***** DATA FOR REVIEW *****
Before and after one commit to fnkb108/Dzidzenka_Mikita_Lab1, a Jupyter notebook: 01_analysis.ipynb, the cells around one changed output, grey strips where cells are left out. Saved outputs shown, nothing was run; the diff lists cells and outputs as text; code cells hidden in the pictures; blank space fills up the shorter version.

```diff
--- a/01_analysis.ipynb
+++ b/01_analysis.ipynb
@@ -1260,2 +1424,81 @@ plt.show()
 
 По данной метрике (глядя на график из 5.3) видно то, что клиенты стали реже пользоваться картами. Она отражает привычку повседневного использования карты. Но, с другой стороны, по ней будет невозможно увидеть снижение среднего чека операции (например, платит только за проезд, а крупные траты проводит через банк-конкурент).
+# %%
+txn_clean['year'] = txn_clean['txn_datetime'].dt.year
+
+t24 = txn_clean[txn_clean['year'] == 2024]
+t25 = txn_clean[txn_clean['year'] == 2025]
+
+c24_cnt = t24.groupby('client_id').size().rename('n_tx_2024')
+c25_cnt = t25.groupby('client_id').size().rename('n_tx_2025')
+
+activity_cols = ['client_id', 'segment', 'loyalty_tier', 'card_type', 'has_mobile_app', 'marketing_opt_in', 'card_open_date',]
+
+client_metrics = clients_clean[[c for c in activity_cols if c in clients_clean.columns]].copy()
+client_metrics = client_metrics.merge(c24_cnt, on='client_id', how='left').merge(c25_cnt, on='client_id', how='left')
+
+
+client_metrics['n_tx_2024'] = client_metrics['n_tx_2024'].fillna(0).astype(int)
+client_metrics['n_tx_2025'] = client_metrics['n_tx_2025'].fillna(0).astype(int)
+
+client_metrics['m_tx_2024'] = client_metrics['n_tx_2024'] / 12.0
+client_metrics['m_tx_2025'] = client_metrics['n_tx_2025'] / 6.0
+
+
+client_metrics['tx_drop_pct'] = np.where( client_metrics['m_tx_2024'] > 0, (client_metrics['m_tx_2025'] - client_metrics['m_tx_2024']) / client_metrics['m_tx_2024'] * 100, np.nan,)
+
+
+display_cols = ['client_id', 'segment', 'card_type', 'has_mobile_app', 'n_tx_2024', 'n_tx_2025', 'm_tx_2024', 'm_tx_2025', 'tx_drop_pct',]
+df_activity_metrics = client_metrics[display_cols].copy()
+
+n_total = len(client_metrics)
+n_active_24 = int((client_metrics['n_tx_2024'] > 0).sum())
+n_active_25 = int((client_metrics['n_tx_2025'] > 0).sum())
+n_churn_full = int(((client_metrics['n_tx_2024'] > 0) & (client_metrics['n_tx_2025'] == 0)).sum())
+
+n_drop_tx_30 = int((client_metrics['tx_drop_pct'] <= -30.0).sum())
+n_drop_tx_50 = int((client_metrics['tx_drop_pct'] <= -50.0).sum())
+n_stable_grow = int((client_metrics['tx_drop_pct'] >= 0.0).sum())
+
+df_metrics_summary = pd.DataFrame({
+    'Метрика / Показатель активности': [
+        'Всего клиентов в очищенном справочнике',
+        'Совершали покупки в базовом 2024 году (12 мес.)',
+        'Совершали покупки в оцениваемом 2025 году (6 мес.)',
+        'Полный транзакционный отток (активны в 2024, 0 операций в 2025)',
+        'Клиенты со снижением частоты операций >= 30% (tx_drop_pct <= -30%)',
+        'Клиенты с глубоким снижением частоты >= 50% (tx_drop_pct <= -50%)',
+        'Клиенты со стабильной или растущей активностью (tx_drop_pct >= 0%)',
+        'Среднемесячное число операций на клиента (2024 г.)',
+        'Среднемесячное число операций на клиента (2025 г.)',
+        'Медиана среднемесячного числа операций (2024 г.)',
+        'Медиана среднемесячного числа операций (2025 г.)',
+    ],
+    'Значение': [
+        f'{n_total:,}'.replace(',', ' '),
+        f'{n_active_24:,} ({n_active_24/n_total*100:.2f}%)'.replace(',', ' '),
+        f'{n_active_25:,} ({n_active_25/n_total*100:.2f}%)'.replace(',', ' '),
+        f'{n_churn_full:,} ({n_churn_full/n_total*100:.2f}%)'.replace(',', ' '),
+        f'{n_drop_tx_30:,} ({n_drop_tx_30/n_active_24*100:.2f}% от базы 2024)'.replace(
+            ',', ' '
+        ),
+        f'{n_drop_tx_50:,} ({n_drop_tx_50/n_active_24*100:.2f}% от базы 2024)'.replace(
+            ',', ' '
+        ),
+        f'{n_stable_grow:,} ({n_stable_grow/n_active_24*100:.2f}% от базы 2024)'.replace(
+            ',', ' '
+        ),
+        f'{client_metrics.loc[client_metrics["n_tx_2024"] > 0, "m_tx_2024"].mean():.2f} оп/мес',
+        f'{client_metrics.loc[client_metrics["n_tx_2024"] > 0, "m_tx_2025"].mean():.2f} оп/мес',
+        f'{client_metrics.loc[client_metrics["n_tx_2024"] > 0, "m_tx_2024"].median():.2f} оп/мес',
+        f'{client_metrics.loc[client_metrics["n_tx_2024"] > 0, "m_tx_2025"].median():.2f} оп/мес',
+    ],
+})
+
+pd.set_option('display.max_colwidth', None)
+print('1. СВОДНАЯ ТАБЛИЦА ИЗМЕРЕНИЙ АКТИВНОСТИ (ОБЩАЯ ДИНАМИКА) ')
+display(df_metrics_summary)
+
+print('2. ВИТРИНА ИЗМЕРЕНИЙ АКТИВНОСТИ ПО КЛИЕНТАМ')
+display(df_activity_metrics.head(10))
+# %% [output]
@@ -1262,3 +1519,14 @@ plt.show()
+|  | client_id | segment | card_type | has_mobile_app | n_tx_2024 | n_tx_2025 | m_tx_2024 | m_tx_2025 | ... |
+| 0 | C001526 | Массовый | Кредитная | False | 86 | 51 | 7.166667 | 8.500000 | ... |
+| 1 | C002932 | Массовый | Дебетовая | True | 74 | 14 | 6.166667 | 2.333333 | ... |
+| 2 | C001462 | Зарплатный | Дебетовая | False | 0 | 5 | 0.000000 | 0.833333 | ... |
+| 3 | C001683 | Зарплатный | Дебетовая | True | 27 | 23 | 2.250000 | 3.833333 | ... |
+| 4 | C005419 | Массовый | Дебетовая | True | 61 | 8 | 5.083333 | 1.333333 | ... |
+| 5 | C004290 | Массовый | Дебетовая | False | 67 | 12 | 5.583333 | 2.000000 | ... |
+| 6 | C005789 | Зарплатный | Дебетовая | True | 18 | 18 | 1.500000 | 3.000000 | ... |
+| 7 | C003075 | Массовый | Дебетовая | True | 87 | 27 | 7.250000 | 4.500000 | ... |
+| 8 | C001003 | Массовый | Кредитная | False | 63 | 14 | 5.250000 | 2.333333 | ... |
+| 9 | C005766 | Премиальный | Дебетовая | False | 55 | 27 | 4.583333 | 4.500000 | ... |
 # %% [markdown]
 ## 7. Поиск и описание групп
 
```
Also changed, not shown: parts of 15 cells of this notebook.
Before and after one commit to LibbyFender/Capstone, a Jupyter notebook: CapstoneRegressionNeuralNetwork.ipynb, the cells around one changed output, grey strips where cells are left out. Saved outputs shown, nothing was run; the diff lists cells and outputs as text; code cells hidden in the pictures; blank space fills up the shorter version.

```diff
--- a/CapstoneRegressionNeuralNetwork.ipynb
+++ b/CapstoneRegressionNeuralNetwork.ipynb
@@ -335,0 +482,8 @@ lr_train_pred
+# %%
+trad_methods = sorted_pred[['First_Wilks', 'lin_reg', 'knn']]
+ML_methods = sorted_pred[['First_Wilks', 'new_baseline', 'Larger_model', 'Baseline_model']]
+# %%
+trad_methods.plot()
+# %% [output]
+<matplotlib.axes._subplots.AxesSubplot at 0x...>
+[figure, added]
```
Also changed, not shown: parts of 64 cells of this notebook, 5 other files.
*****
» WHAT YOU HAVE TO DO
Whenever the word "операций" shows up in a line of the entries above, copy that line.

» SOLUTION
+        'Полный транзакционный отток (активны в 2024, 0 операций в 2025)',
+        'Клиенты со снижением частоты операций >= 30% (tx_drop_pct <= -30%)',
+        'Среднемесячное число операций на клиента (2024 г.)',
+        'Среднемесячное число операций на клиента (2025 г.)',
+        'Медиана среднемесячного числа операций (2024 г.)',
+        'Медиана среднемесячного числа операций (2025 г.)',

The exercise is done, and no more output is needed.